A Birth Control Pill for Men Could Start Human Trials This Year

According to recent study, the non-hormonal pill was 99% successful in preventing conception in mice.

The first non-condom or non-surgical male contraception is still being developed by scientists. According to recent early study, a group has created a non-hormonal method of male birth control that reportedly had no negative effects while keeping lab mice infertile for four to six weeks. By the end of the year, early human trials of the drug are anticipated to start.

The University of Minnesota researchers that created the suggested contraception claim that it functions by focusing on how our bodies interact with vitamin A, which is known to be crucial for mammalian reproduction. For instance, sterility has been associated with diets low in vitamin A. They spent a lot of time looking before discovering an experimental substance that inhibits retinoic acid receptor alpha (RAR-), a protein that binds to retinoic acid, a type of vitamin A, in human cells. It is hoped that RAR-, one of three proteins with a related function, would be sufficiently blocked selectively to result in long-lasting but reversible sterility with minimal to no off-target consequences.

Though it's been a long and challenging path to get there, some possible male birth control medications are already closer to realization in clinical studies. The majority of these suggested solutions target testosterone, which may have undesirable side effects like elevated cholesterol or decreased sex desire. According to lead researcher Md Abdullah Al Noman, a graduate student in medicinal chemistry at the university, the UMN team believes their medication might avoid these issues, which may make it a more alluring alternative.

Noman wrote in an email to Gizmodo, "Since males do not have to experience the repercussions of pregnancy, the threshold for adverse effects from birth control tablets is relatively low." "To prevent hormonal side effects, we're working to produce non-hormonal birth control tablets."

The substance, known as GPHR-529, appears to function as anticipated thus far. The scientists discovered that male mice dosed with the medication for four weeks regularly had a dramatic decline in sperm count and were infertile, according to fresh findings presented on Wednesday at the spring meeting of the American Chemical Society. With no discernible negative effects, GPHR-529 was shown to be generally 99% efficient in preventing pregnancy. The male mice ceased becoming infertile approximately four to six weeks after they stopped ingesting it. Similar findings from their other animal studies suggest that temporarily producing male sterility by suppressing RAR- should be both safe and effective.

"Thus far, everything seems positive. Clinical trials, however, serve as the gold standard for evaluating a medication candidate's safety, according to Noman.

In order to continue its research, the team has recently licensed GPHR-529 to the business YourChoice Therapeutics. If all goes according to plan, they intend to begin early-stage clinical studies in humans by the second half of the year.
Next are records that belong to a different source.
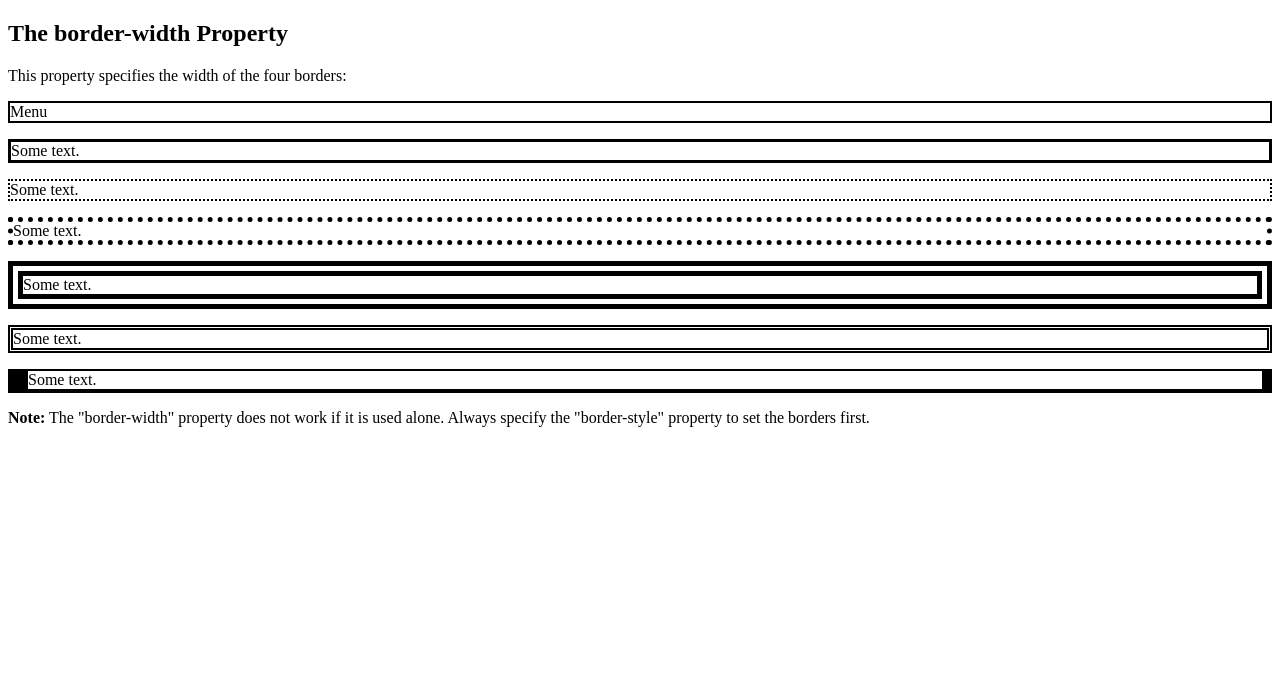
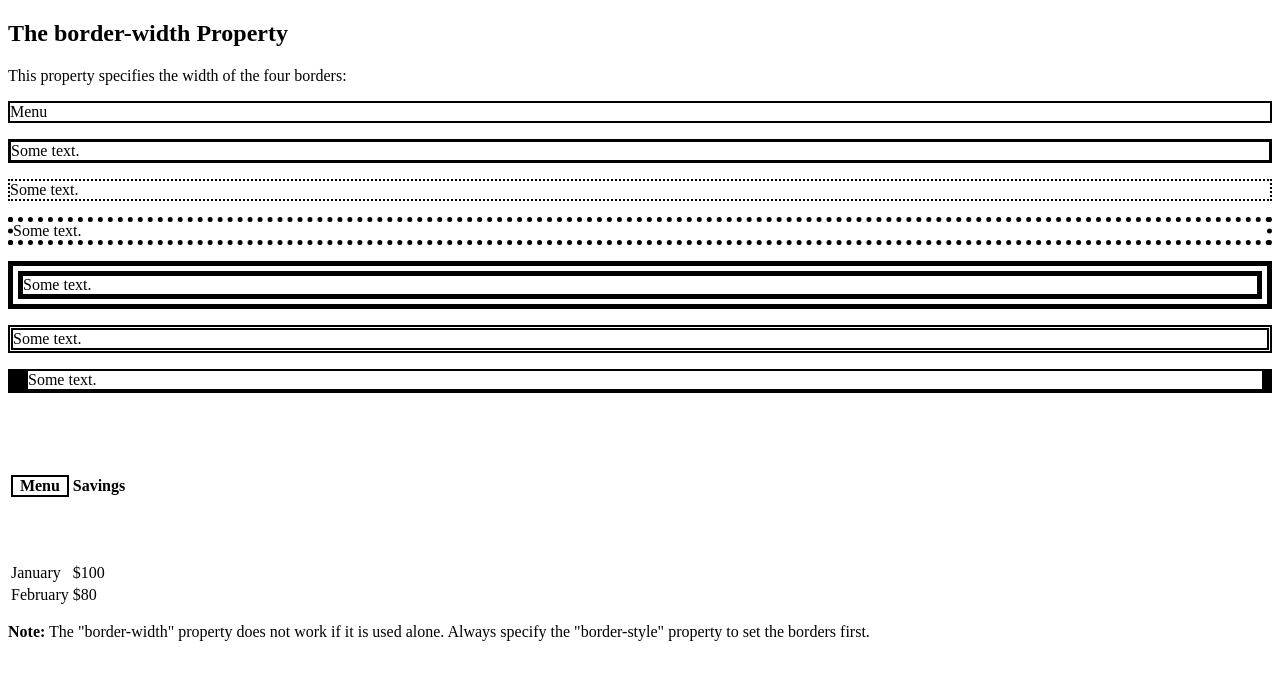
Before and after one commit to noinha31/-noinha31-.github.io, a plain HTML site: page index.html in a window 1280 px wide. Drawn offline with Linux system fonts and the light colour scheme.

Commit message:
Update index.html

```diff
--- a/index.html
+++ b/index.html
@@ -44,13 +44,27 @@ p.seven {
 <h2>The border-width Property</h2>
 <p>This property specifies the width of the four borders:</p>
 
-<p class="one" width="150">Menu</p>
+<p class="one" height="150">Menu</p>
 <p class="two">Some text.</p>
 <p class="three">Some text.</p>
 <p class="four">Some text.</p>
 <p class="five">Some text.</p>
 <p class="six">Some text.</p>
 <p class="seven">Some text.</p>
+  <table>
+  <tr height="150">
+    <th><p class="one" width="150">Menu</p></th>
+    <th>Savings</th>
+  </tr>
+  <tr>
+    <td>January</td>
+    <td>$100</td>
+  </tr>
+  <tr>
+    <td>February</td>
+    <td>$80</td>
+  </tr>
+</table>
 
 <p><b>Note:</b> The "border-width" property does not work if it is used alone.
 Always specify the "border-style" property to set the borders first.</p>
```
In addition, the UMN team is continuing searching for alternative potential possibilities in case GPHR529 doesn't work out as well as to improve on their current approach in order to achieve the same contraceptive effect at a lower dose.

The male conceptive gel NES/T, which reduces sperm and natural testosterone levels while supplementing its own testosterone to lessen negative effects, is nearing completion in other areas. Although further tests will be required before the FDA approves the gel, a bigger size Phase IIb study of the gel is anticipated to be finished in early 2023.